(Modification records)

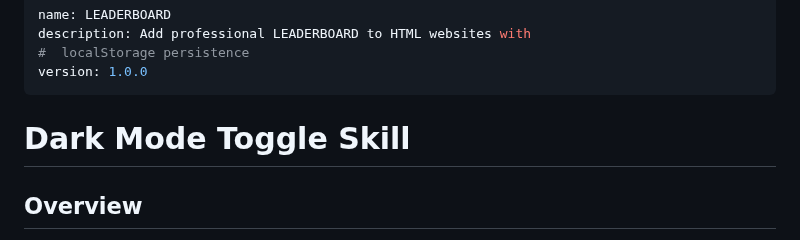
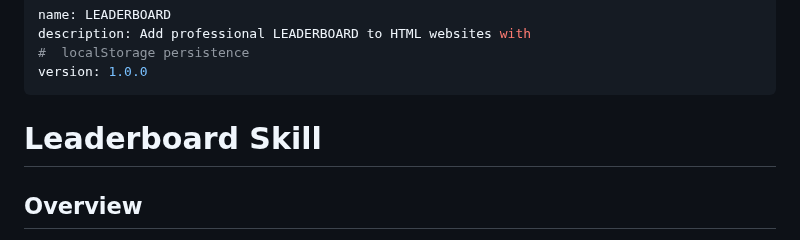
Before and after one commit to frasfras/ghos-towir, a Markdown page: LEADERBOARD.md, the part around the change. Drawn GitHub-style.

Commit message:
update leaderboard

```diff
--- a/LEADERBOARD.md
+++ b/LEADERBOARD.md
@@ -5,7 +5,7 @@ description: Add professional LEADERBOARD to HTML websites with
 version: 1.0.0
 ---
 
-# Dark Mode Toggle Skill
+# Leaderboard Skill
 
 ## Overview
 This Skill provides a standardized implementation for creating dynamic leaderboards in web applications. Use this when users request ranking systems, score tracking.
```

__ACTION ITEM__: When a line contains the string "Skill", copy it from the records.

__OUTPUT BELOW__:
-# Dark Mode Toggle Skill
+# Leaderboard Skill
 This Skill provides a standardized implementation for creating dynamic leaderboards in web applications. Use this when users request ranking systems, score tracking.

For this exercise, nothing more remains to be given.